How many houses/apartments have you lived in as an adult? Do you still hang all the pictures and decorate all the rooms? Does your apartment/house here feel like home?
Change has been a constant in my adult life and I love it. I think I have lived in 14 different homes in my adult life, 12 since I got married, 10 since my daughter was born. Even in Singapore, in the 8 years that we have lived here, we moved house four times, getting to know different neighborhoods and people. I still hang pictures and decorate the rooms. It is a lot of work and it takes a lot of energy, but having my things and memories around makes me feel at home.
What item in your Singapore home-away-from-home makes you feel most settled?
I am a firm believer that home is wherever you are. I love Bolivia, the place where I was born and raised, but my home is here with my husband, my kid, my dog and all the treasures and memories that I have collected from around the world. My camera has been a great companion as well, making me feel at home and helping me through difficult situations. My job as a photographer, has allowed me to meet lots of very interesting people, and some of them have become very good friends. Photography is more than work, it brings peace and happiness to my spirit, and I have been lucky to share it with friends around the world.
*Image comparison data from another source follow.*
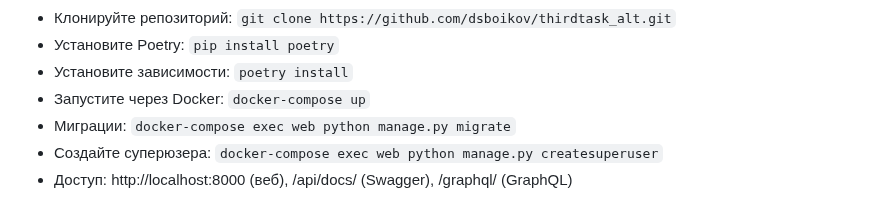
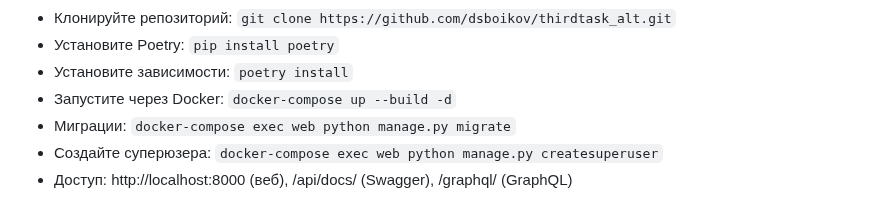
Before and after one commit to dsboikov/thirdtask_alt, a Markdown page: README.md, the part around the change. GitHub-like rendering.

```diff
--- a/README.md
+++ b/README.md
@@ -16,7 +16,7 @@
 - Клонируйте репозиторий: `git clone https://github.com/dsboikov/thirdtask_alt.git`
 - Установите Poetry: `pip install poetry`
 - Установите зависимости: `poetry install`
-- Запустите через Docker: `docker-compose up`
+- Запустите через Docker: `docker-compose up --build -d`
 - Миграции: `docker-compose exec web python manage.py migrate`
 - Создайте суперюзера: `docker-compose exec web python manage.py createsuperuser`
 - Доступ: http://localhost:8000 (веб), /api/docs/ (Swagger), /graphql/ (GraphQL)
```
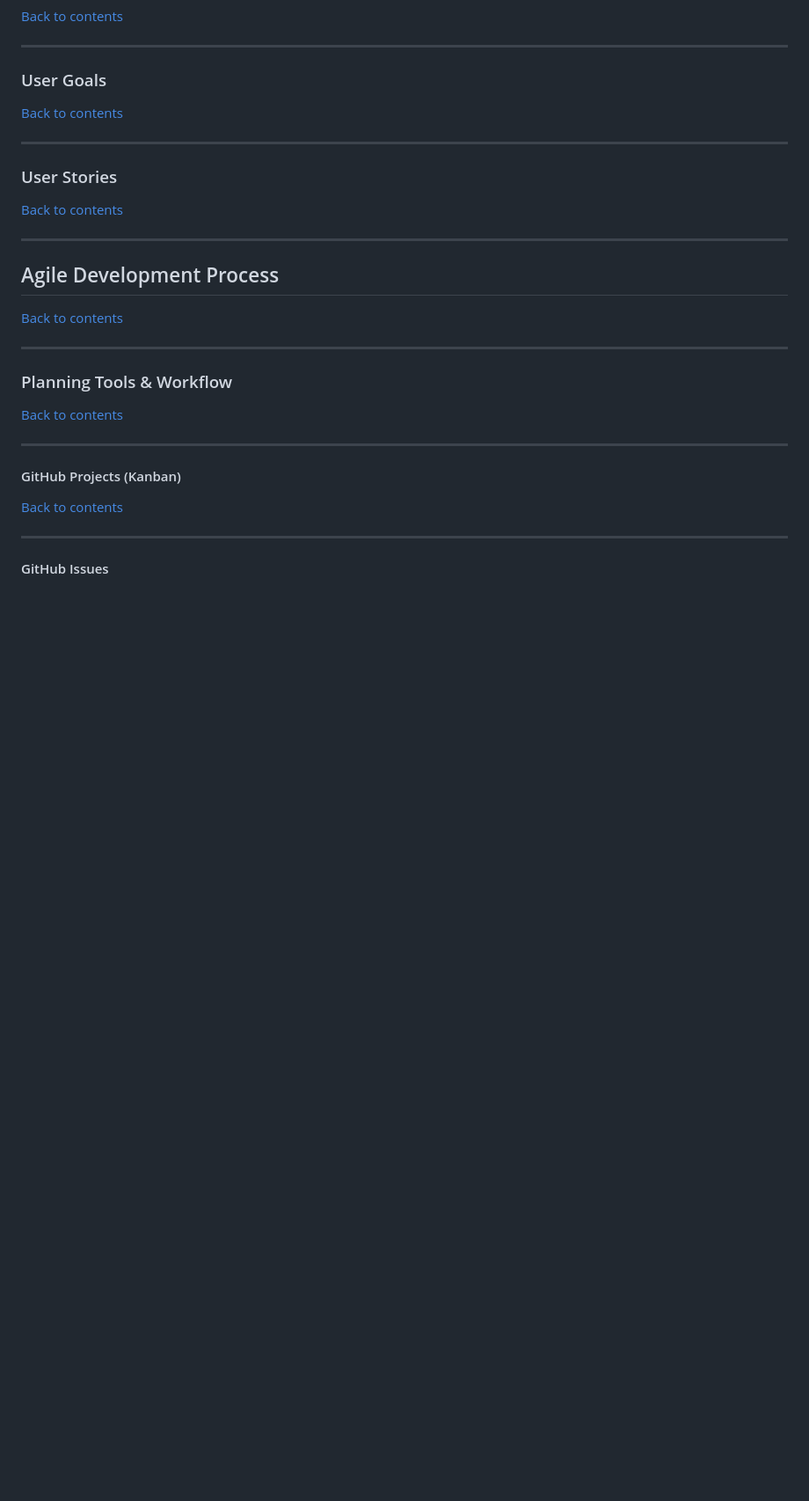
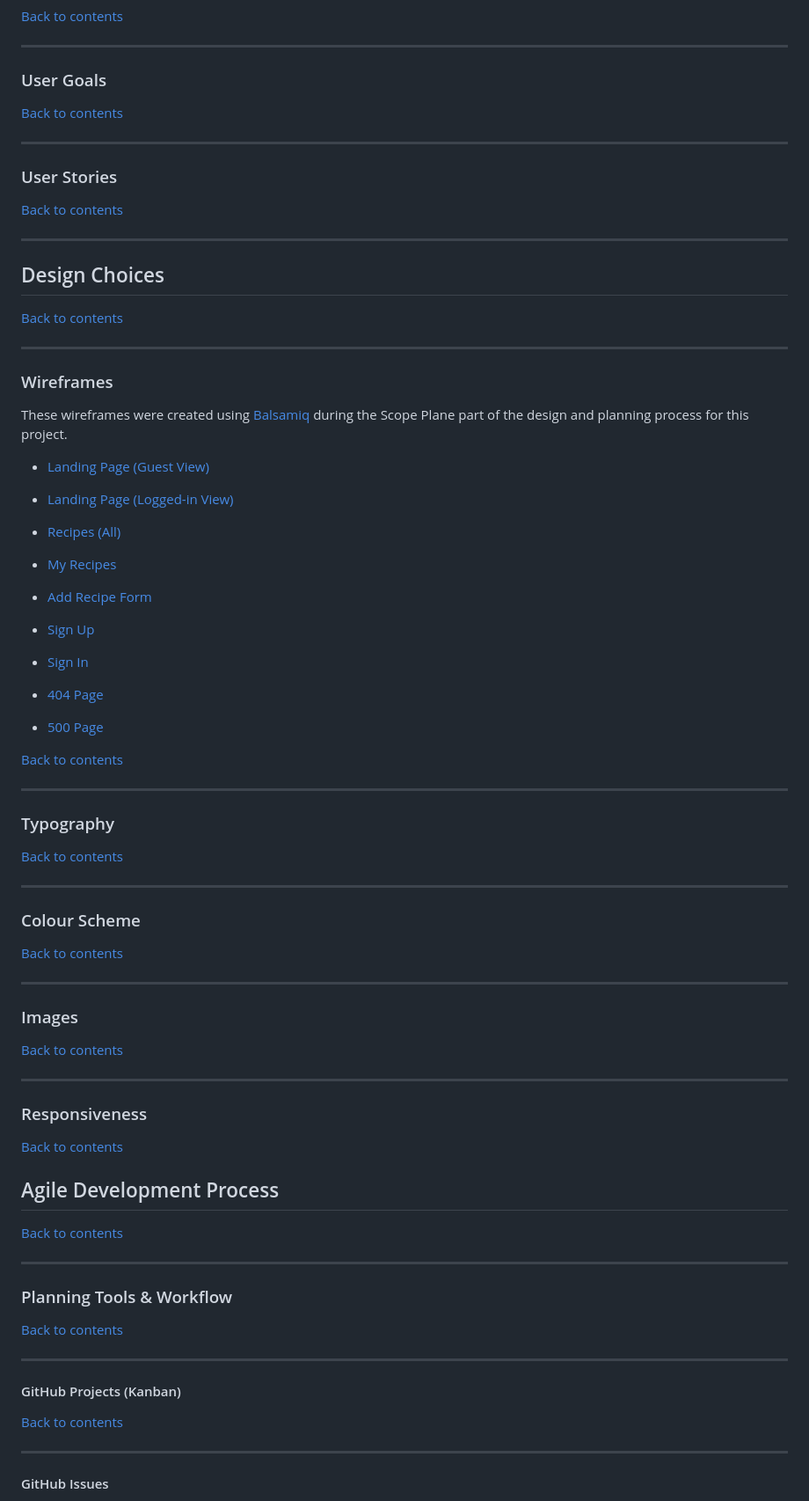
Before and after one commit to jolantadjatlova/easy-eats-kitchen, a Markdown page: README.md, the part around one of its changes. Shown at 88% size. Rendered like a GitHub page; blank space fills up the shorter version.

Commit message:
Add Design Choices section with wireframes

```diff
--- a/README.md
+++ b/README.md
@@ -120,6 +144,65 @@ The application focuses on clean UX design, accessibility, and secure authentica
 
 ---
 
+## Design Choices
+
+
+
+[Back to contents](#contents)
+
+---
+
+### Wireframes
+
+These wireframes were created using [Balsamiq](https://balsamiq.com/) during the Scope Plane part of the design and planning process for this project.
+
+- [Landing Page (Guest View)](docs/landing_page_guest_view_wireframe.png)
+- [Landing Page (Logged-in View)](docs/landing_post_log_in_view_wireframe.png)
+
+- [Recipes (All)](docs/recipes_wireframes.png)
+- [My Recipes](docs/my_recipes_wireframes.png)
+
+- [Add Recipe Form](docs/add_recipe_form_wireframes.png)
+
+- [Sign Up](docs/sign_up_wireframe.png)
+- [Sign In](docs/sign_in_wireframe.png)
+
+- [404 Page](docs/404_page_wireframes.png)
+- [500 Page](docs/500_page_wireframes.png)
+
+[Back to contents](#contents)
+
+---
+
+### Typography
+
+
+
+[Back to contents](#contents)
+
+---
+
+### Colour Scheme
+
+
+
+[Back to contents](#contents)
+
+---
+
+### Images
+
+
+
+[Back to contents](#contents)
+
+---
+
+### Responsiveness
+
+
+
+[Back to contents](#contents)
 ## Agile Development Process
 
 [Back to contents](#contents)
```
Also changed, not shown: other parts of README.md (+29 -5 lines).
What advice would you give first time expats?
Go out and make friends, join a club, a church group. Go to a networking event, start a new hobby, talk to people (from all backgrounds). Eat local food and learn about the local culture, understand the differences between your native culture and the one you live in. Before you know it, you will feel at home.
What have you enjoyed more about Singapore than you thought you would? Conversely, what have you struggled with that you didn’t expect to be challenging
I lived in Seoul, Korea before coming to Singapore, which is also a big and modern city, but very different from Singapore. Culturally it’s very homogeneous and with few people that spoke English at that time (8 years ago). It was difficult to adapt and integrate, and the first year was quite challenging, but after six years, it was sad to leave. Even today one of our treats is the Korean BBQ and we still watch Korean Dramas on TV. In contrast, Singapore is so easy,(because) people speak English, are very helpful and everything can be done online, the supermarkets carry most items we want and clothes are available in all sizes. Being in Singapore; we miss the four seasons, Spring with the Cherry Blossoms is beautiful in Korea, and the Autumn with its incredible colors is breathtaking. Nevertheless, we got used to the endless summer here and enjoy the sun and the bright days walking along the river or biking along the coast.